Last Updated Jul 27, 2010 1:28 PM EDT
By Leib Lurie, CEO of One Call Now, Troy, Ohio
I got the idea for my company back in 2002 after I raced to a scouting event for my son only to get a speeding ticket in the process. I later found out the event had been canceled and no one had called to tell me. Even in our hyper-connected world, there still wasn't an easy way to get a message out quickly to a lot of people.
When I started One Call Now, which sends out automated mass notifications via voice, text message, and email, our clients were mostly local church groups and Little League teams. Now we're a $5.6 million company that provides message services not just to local groups, but also to municipalities and school boards all across the country. Plenty of competitors do what we do, but they've stayed small while we've grown. The reason: We're not afraid to think big.
Hire for the future
I'm a strong believer in Michael Gerber's E-Myth philosophy, which he outlines in his book E-Myth: Revisited. He says a lot of the people who start businesses end up failing because they're not willing to take the risks and make the investments required for growth. Put simply, you have to grow to succeed. One part of his message that's stayed with me is a question all entrepreneurs must face at some point: When do I stop trying to do everything myself and start hiring people so my business can grow?
When I decided I needed to hire a senior manager for customer service, my company had only two reps in that department. Nevertheless, we went out and hired someone who had successfully managed a 200-rep customer service center at AT&T. We hired someone best suited for where we wanted to go, not for where we were at the time. The plan worked: He has grown our customer service arm to 15 reps and we expect it will keep growing.
The same thought process applied when we hired a company president and, a little after that, a professional sales manager. Those were major steps in positioning the company to grow. We didn't want to stay in our comfort zone. We had to think big.
Extend, but don't overextend
Another part of the "grow to succeed" philosophy is reflected in the way we've expanded our client base and our geographic range. In the seven years since we started, we grew from zero clients to more than 35,000. We did that by challenging ourselves to seek ever-bigger customers: first church groups and youth-sports teams, then schools and school districts, and now large municipalities and regional governments. While we're growing, we work hard to remind ourselves of who all our clients are, large and small, and what they need.
Many of our competitors couldn't or wouldn't grow. We were willing to take risks by expanding aggressively -- we've bought out five competitors over the last few years. With each one we gained good employees and leaders, new clients, great ideas and a greater reach.
We've also grown thanks to an honest dedication to our clients. We offer our customers a good product at a fair price, and -- most important -- the knowledge that they can count on us when they need us most. Even as we get bigger, we keep at the top of our minds all the work we must do to earn that trust. The proof that we're succeeding: We have a multi-million-dollar marketing budget, but 70 percent of our new clients come from referrals.

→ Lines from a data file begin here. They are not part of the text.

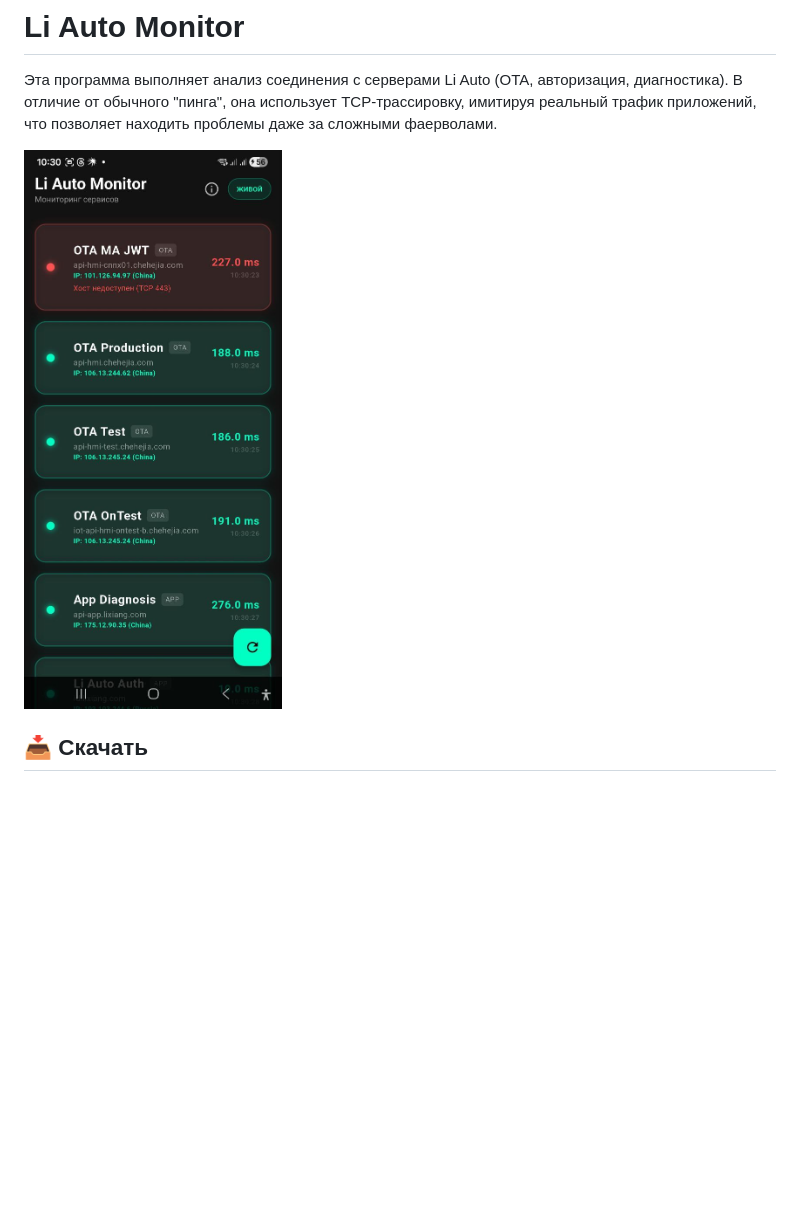
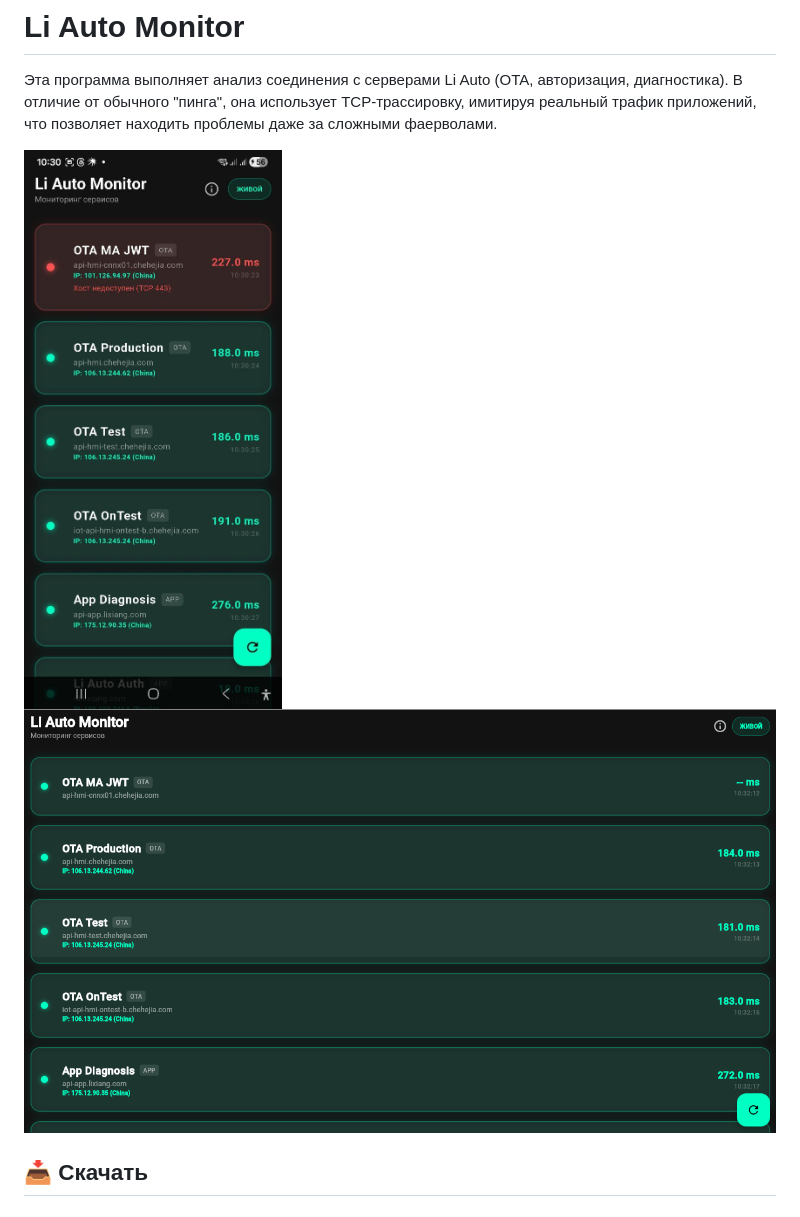
Before and after one commit to seoeaa/li_auto_monitor, a Markdown page: README.md, the part around the change. Drawn GitHub-style; pictures changed too: linux_pc.png (added); blank space fills up the shorter version.

Commit message:
Add Linux desktop screenshot to README

```diff
--- a/README.md
+++ b/README.md
@@ -2,7 +2,8 @@
 
 Эта программа выполняет анализ соединения с серверами Li Auto (OTA, авторизация, диагностика). В отличие от обычного "пинга", она использует TCP-трассировку, имитируя реальный трафик приложений, что позволяет находить проблемы даже за сложными фаерволами.
 
-![Screenshot](photo_2026-02-14_10-31-13.jpg)
+![Screenshot Mobile](photo_2026-02-14_10-31-13.jpg)
+![Screenshot Linux](linux_pc.png)
 
 ## 📥 Скачать
 ### Android
```
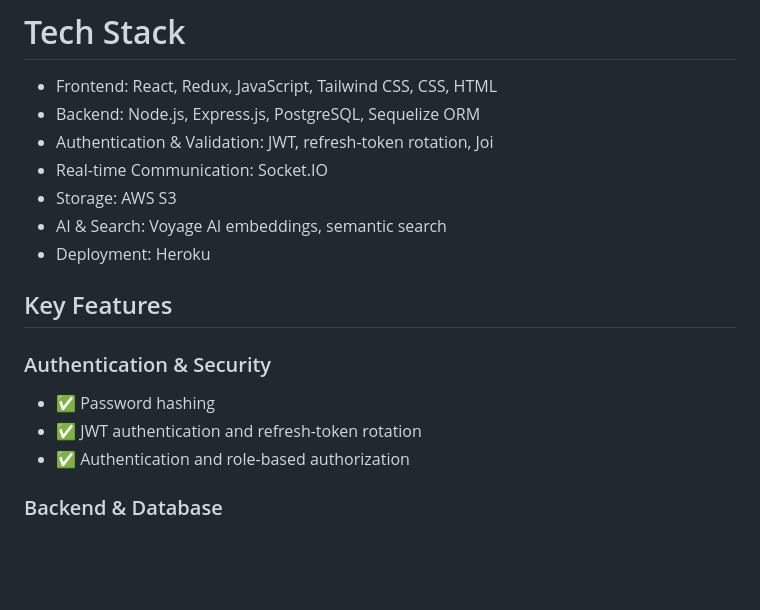
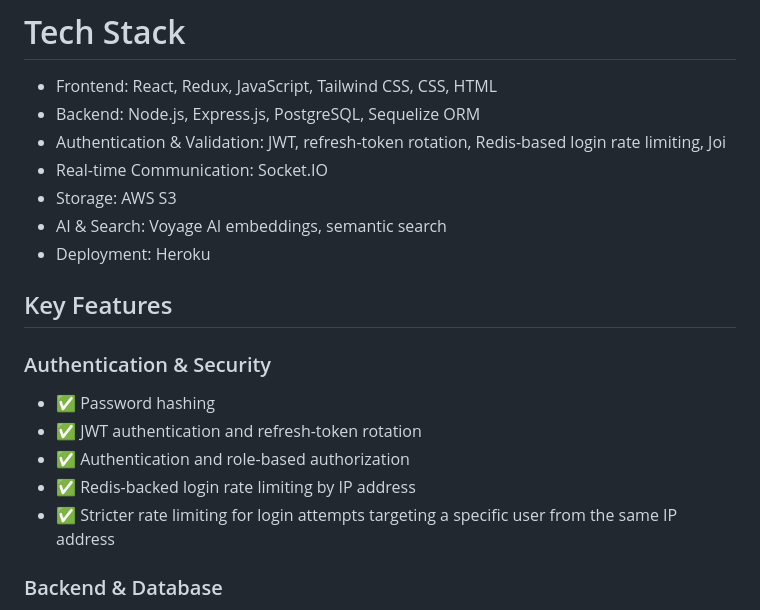
Before and after one commit to Anpes99/Reddit-Clone-Backend, a Markdown page: README.md, the part around the change. Rendered like a GitHub page; blank space fills up the shorter version.

```diff
--- a/README.md
+++ b/README.md
@@ -7,7 +7,7 @@
 # Tech Stack
  - Frontend: React, Redux, JavaScript, Tailwind CSS, CSS, HTML
  - Backend: Node.js, Express.js, PostgreSQL, Sequelize ORM
- - Authentication & Validation: JWT, refresh-token rotation, Joi
+ - Authentication & Validation: JWT, refresh-token rotation, Redis-based login rate limiting, Joi
  - Real-time Communication: Socket.IO
  - Storage: AWS S3
  - AI & Search: Voyage AI embeddings, semantic search
@@ -20,6 +20,8 @@
 - ✅ Password hashing
 - ✅ JWT authentication and refresh-token rotation
 - ✅ Authentication and role-based authorization
+- ✅ Redis-backed login rate limiting by IP address
+- ✅ Stricter rate limiting for login attempts targeting a specific user from the same IP address
 
 ### Backend & Database
 - ✅ Express.js REST API
```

We're actively pursuing some additional acquisitions. And we continue to think big: We're planning a totally disruptive technology solution that we think will allow us to cut our prices by 50 percent and double our revenue within two years.
Adapt as you grow
We maintain our client relationships through our dedication to service, but we work hard on our branding and messaging, too. Our tagline -- "When messages matter, we deliver" -- is on every brochure we hand out. It's on our website, our business cards, and our internal documents. It's on everything. Keeping that perspective consistent throughout the company is an important component of growing in a smart way. But knowing how to adapt as you get bigger is also important.
When we started out our tagline was "Keep your group in the loop." That worked really well when our target clients were Little League coaches and church groups. But once we expanded our client base to include school districts and county governments, we had to change our pitch, because these larger customers don't consider themselves to be "groups." A couple of months and about 20 to 30 different taglines (tested on Survey Monkey) later, we finally settled on the "When messages matter" tagline.
It's powerful and consistent and it is something that will resonate with future clients as we continue to grow.
-- As told to Peter McDougall